So a little background:
When I was a kid, I used to have these stories that I’d build on when I didn’t have anything else to think of. Usually it was when I was going to sleep at night. Most of the times they were based off of some other property (Beetlejuice, Dexter’s Lab, and Sailor Moon are the ones I can think of off the top of my head), but sometimes they were more original.
I thought of these stories specifically in those times when a mind is most apt to wander. A lot of times I’d lose my train of thought and go somewhere else for a while. Somehow, I got into the habit of returning to my story by focusing myself with a three-word phrase: “I walk in.”
It was symbolic. I was the narrator, I wasn’t a character. But that phrase let me walk into the story in my mind, enter the setting, and then continue back from where I’d left off.
When I started writing the story that I’ll start posting tomorrow, that’s the feeling I was trying to convey. The feeling of a narrator entering his own story, watching as the events around him unfold into the events that haven’t happened yet.
I don’t think I did a very good job of translating that idea from my mind to the paper. But I was 15 years old, and it was my first story. I want to say I still did a good job of *something,* but truth be told, it’s been so long since I read it that I barely remember the flow of events.
So tune in tomorrow for part one. And then the next day for part two. And then the day after that for part three.

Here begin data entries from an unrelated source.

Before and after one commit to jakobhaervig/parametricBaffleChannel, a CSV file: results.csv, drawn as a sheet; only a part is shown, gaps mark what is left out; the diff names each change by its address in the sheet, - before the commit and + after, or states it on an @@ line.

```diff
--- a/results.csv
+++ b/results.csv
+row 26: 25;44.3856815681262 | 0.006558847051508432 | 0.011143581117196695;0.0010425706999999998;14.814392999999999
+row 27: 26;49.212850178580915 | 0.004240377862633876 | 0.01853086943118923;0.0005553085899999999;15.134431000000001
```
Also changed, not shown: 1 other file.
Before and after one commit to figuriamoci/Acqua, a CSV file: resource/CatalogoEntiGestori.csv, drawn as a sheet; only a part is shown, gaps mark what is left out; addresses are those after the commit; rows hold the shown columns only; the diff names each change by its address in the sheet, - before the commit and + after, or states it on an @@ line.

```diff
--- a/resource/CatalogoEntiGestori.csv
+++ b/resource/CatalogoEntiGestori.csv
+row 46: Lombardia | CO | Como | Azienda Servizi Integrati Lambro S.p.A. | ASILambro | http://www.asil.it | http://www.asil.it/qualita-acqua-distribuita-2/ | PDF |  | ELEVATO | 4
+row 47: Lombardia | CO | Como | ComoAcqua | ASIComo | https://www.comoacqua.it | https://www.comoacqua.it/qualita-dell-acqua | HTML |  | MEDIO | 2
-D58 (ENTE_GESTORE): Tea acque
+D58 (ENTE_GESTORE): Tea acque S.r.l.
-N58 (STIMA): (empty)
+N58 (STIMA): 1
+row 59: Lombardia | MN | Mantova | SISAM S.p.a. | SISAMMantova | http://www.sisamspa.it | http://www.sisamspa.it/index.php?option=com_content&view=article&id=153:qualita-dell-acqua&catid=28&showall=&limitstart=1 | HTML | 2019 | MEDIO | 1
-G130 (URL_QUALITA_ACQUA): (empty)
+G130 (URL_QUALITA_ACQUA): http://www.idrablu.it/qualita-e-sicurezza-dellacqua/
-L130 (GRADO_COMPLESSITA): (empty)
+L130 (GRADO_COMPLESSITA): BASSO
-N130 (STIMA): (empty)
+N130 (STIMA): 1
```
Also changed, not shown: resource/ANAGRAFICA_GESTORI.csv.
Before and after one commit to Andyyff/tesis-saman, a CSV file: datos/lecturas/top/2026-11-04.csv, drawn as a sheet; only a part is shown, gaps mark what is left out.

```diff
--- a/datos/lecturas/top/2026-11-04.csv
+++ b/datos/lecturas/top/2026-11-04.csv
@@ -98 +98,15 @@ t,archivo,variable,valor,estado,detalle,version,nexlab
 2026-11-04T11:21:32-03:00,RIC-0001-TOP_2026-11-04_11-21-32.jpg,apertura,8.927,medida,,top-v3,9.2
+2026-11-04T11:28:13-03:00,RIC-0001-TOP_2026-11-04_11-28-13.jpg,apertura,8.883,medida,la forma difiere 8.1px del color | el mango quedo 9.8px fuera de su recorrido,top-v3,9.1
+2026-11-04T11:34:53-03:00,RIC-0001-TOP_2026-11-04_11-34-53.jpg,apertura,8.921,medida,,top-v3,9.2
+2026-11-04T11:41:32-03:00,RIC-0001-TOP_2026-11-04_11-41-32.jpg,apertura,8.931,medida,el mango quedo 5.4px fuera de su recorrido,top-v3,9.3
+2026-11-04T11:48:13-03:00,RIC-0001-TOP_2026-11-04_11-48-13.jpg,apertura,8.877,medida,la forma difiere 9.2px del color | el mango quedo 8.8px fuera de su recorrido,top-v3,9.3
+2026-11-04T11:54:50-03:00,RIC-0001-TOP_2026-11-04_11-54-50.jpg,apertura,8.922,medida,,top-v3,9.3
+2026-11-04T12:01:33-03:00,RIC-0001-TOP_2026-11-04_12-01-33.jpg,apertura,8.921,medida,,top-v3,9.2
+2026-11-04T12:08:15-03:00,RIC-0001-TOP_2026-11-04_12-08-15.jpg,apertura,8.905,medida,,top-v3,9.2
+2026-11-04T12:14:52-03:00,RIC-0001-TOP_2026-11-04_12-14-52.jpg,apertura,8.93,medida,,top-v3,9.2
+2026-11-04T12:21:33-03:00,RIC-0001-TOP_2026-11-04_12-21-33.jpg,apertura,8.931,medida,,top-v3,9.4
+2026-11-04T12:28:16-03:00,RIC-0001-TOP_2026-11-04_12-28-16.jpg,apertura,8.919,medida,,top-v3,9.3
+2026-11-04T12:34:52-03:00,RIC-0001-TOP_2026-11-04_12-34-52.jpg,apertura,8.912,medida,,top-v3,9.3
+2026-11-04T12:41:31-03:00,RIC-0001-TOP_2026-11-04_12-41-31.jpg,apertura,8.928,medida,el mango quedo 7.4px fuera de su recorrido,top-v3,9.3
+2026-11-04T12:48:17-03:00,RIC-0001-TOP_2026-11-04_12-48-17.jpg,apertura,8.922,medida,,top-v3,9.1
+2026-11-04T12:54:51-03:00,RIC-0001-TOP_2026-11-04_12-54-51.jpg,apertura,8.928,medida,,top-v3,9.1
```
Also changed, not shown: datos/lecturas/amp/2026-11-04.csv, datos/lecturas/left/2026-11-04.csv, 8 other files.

And maybe reading and typing up this story, that was based off of a tool I used to get myself focused on coming up with new stories, will get me focused on coming up with new stories.
(Bonus points to whoever can pick out the SNL sketch that I stole from.)